Weighing in on the grammar school debate

It seems that everyone has a story about their experience of grammar schools, be it going to one, or not going to one. It is a charged subject and we oldies love to draw on our own childhoods on this, as we often do so many topics around education and childhood. But this is one area that has changed so much since we were young, that we need to be really careful not to make up our minds, or heaven help us, make policy, based on our own frame of reference from the past.

That said, I will talk about my own grammar school experience later as a way to illustrate just how life has changed. First though, let’s look at some of what is being debated.

There have always been grammar schools, so what’s changed?
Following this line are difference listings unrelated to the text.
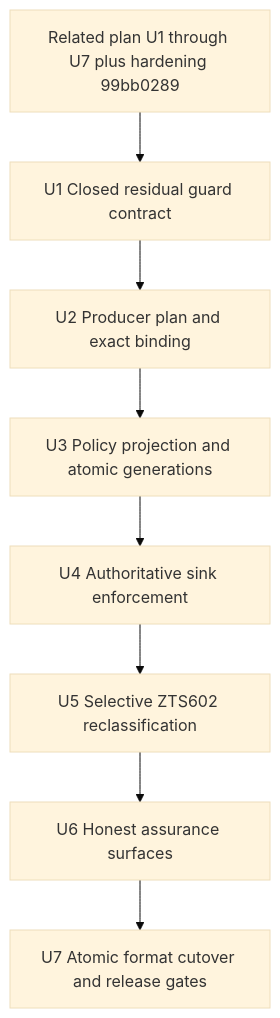
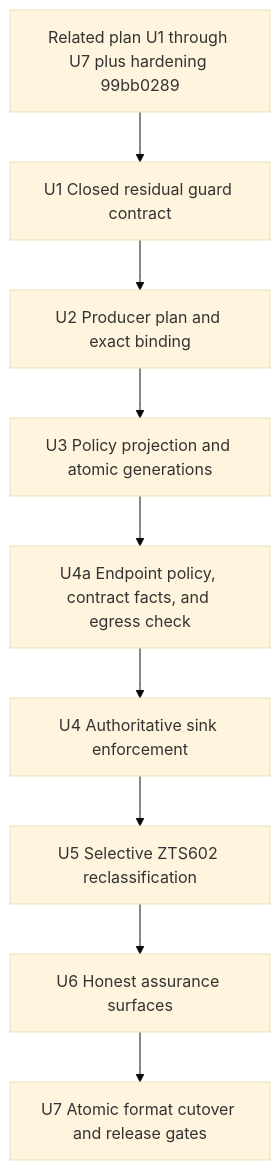
Before and after one commit to srdjan/zttp: the fifth of 5 diagrams in docs/plans/2026-08-31-1242-feat-residual-runtime-guard-addendum-plan.md, drawn with Mermaid (base theme). The commit also changed other lines of this file, not shown here.

First line of the commit message:
docs(plan): split the egress endpoint move into its own unit

````diff
--- a/docs/plans/2026-08-31-1242-feat-residual-runtime-guard-addendum-plan.md
+++ b/docs/plans/2026-08-31-1242-feat-residual-runtime-guard-addendum-plan.md
@@ -377,10 +378,11 @@
 ```mermaid
 flowchart TB
   P1[Related plan U1 through U7 plus hardening 99bb0289] --> U1[U1 Closed residual guard contract]
   U1 --> U2[U2 Producer plan and exact binding]
   U2 --> U3[U3 Policy projection and atomic generations]
-  U3 --> U4[U4 Authoritative sink enforcement]
+  U3 --> U4A[U4a Endpoint policy, contract facts, and egress check]
+  U4A --> U4[U4 Authoritative sink enforcement]
   U4 --> U5[U5 Selective ZTS602 reclassification]
   U5 --> U6[U6 Honest assurance surfaces]
   U6 --> U7[U7 Atomic format cutover and release gates]
 ```
````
Prime Minister Theresa May has apparently decided to challenge the notion that she is a safe pair of hands bringing us stability and status quo in uncertain times. She has, almost out of the blue, decided to lift the ban on new grammar schools being opened. May has said that it is a good idea, for the sake of choice and to ensure that the brightest children are not held back, that we expand grammar schools so that in every area in the country families have better access to a wide range of schools, including grammar schools.
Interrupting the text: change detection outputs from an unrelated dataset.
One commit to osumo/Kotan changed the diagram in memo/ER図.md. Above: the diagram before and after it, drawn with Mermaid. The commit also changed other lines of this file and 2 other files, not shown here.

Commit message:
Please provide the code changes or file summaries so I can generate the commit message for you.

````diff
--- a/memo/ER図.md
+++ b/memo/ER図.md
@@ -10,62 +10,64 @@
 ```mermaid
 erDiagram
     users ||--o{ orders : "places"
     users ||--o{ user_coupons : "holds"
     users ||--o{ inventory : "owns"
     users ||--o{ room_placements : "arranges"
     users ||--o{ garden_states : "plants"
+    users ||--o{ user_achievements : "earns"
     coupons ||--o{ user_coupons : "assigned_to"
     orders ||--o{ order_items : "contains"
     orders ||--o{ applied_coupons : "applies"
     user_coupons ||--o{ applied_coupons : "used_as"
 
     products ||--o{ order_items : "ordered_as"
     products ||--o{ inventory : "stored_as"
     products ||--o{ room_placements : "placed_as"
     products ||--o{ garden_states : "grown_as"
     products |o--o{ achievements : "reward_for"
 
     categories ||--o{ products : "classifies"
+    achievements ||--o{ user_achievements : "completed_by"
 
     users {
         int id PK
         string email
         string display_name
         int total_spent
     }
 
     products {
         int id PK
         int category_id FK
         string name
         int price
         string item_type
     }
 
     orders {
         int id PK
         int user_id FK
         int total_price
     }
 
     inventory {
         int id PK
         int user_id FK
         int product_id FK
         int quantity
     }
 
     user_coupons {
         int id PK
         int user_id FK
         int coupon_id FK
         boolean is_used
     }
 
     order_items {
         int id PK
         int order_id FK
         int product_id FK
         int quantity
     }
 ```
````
May points out that at present, there is a certain level of social selection around secondary schools as those that can afford to live in the posh postcode areas will have access to the better schools. This might be true, but will grammar schools change anything around that? And doesn’t going back to an 11 plus means that schools will be either selective grammar schools or secondary moderns? Or if the idea is that every school can be selective, how will that work exactly?

What does this choice mean in practice?

In some areas of the country, especially those that are more rural or sparsely populated, there is little or no choice of secondary schools because there are just very few schools in the area at all. However, in areas like London, the choice debate is highly relevant. And we need to make sure we aren’t making national policy based on a narrow, London-and-the-south-east-centric frame of reference.

In my catchment area for example, there are schools in three boroughs we can access within walking distance or that are a short bus ride away. We have a pick of academies, and maintained schools, faith schools for all the major religions, schools with different specialisms in arts, media, languages, tech and more, single-sex and mixed schools, grammar schools, schools with and without sixth forms. There are also plenty of different special schools catering for a wide spectrum of needs, and even three pupil referral units. There are schools with over 2,000 students and others with only 600. So chucking in a new grammar school wouldn’t make much difference would it? Most schools do really well by their students, are rated good or outstanding by Ofsted and cater for all kinds of vocational and academic interests and abilities. But there isn’t this choice everywhere in the country.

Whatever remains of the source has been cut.